Bud drop can be caused by stress but it is usually a small insect called a thrip. The thrip girdles the flower's calyx stem where it connects to the base stem. Read 'Biological Control' near the bottom of this page.
Here's some pictures of thrips.
I spray it with Orthonex about once a month.
Why do you spray it once a month? Did you see thrips? If so and the buds are still dropping then it could be caused by stress or too much pesticide. I don't use chemical pesticides but I do use organic products. If you are spraying as a preventative, PLEASE stop as you risk poisoning the hummingbirds, bees and butterflies. There is no need to spray unless you have a problem that nature itself can't take care of. For just about every 'bad' bug there is a 'good' bug that will prey on the bad ones. If you just spray you kill the good guys and don't leave an opportunity for balance.

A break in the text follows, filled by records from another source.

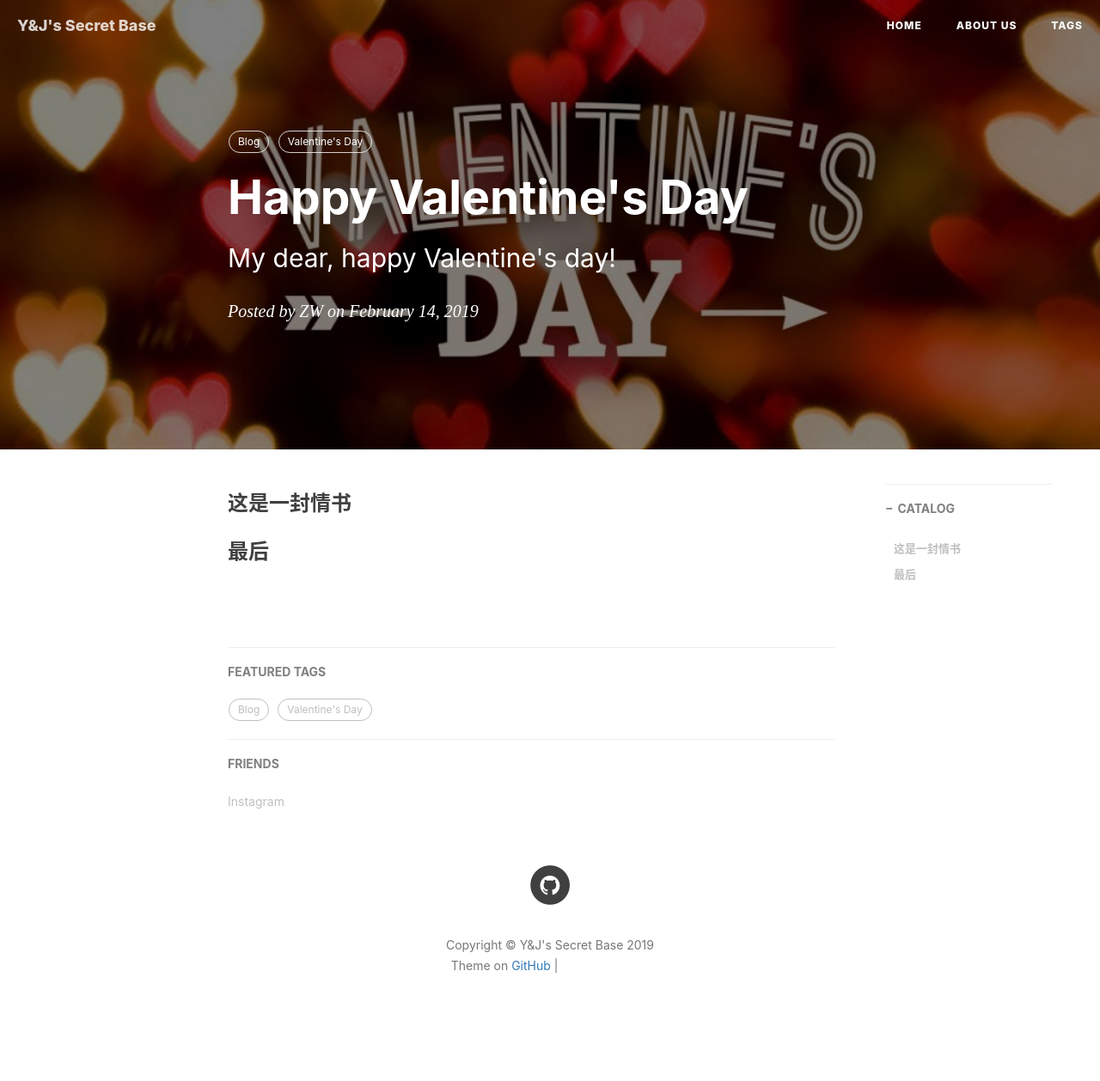
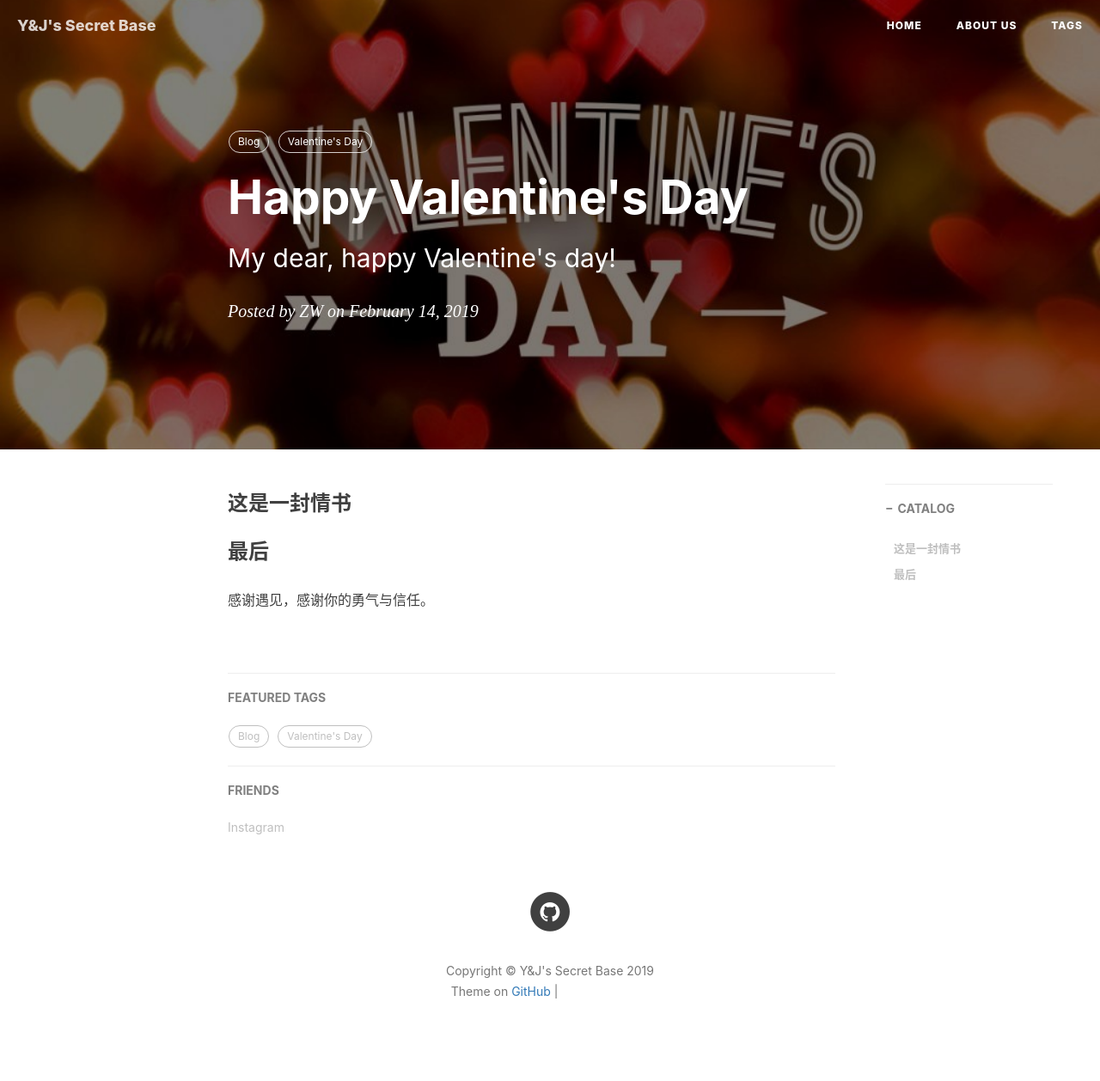
Before and after one commit to project106/project106.github.io, a Jekyll site: the page built from _posts/2019-02-14-ValentinesDay.md, in a window 1280 px wide. Shown: the whole page at 86% size. Built offline with Jekyll 4.4.1, drawn with Linux system fonts in a browser that asks for light colours; nearby versions of some CDN libraries; comment, search, counter and statistics services are not loaded; before the commit the page ends 1228 px from its top, so only the background shows below that; grey boxes are pictures that could not be loaded.

Commit message:
Update 2019-02-14-ValentinesDay.md

```diff
--- a/_posts/2019-02-14-ValentinesDay.md
+++ b/_posts/2019-02-14-ValentinesDay.md
@@ -15,3 +15,4 @@ tags:
 
 
 ### 最后
+感谢遇见，感谢你的勇气与信任。
```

use osmocote fertilizer as per directions and water about once a week.
Osmocote is a slow release fertilizer and I'm wondering how often you apply it. I've found that synthetic fertilizers are like steriods in humans and cause lots of lush growth that can actually 'tire' a plant and leaves behind salt residues. I would suggest top dressing the root zone with an inch or two of compost in spring and fall. You can purchase it in bags.
Compost tea made from compost is fantastic for plant health and can also be used as a foliar spray.
You can also use seaweed or fish emulsion fertilizer that can be mixed with your water. Unfortunately I can't tell you how often to water as I'm not all that familiar with Miami conditions, but if you don't get an inch of rain a week then you might need to water. Deep watering is best so the roots go deep into the soil.
I hope this helps and don't hesitate to ask more questions.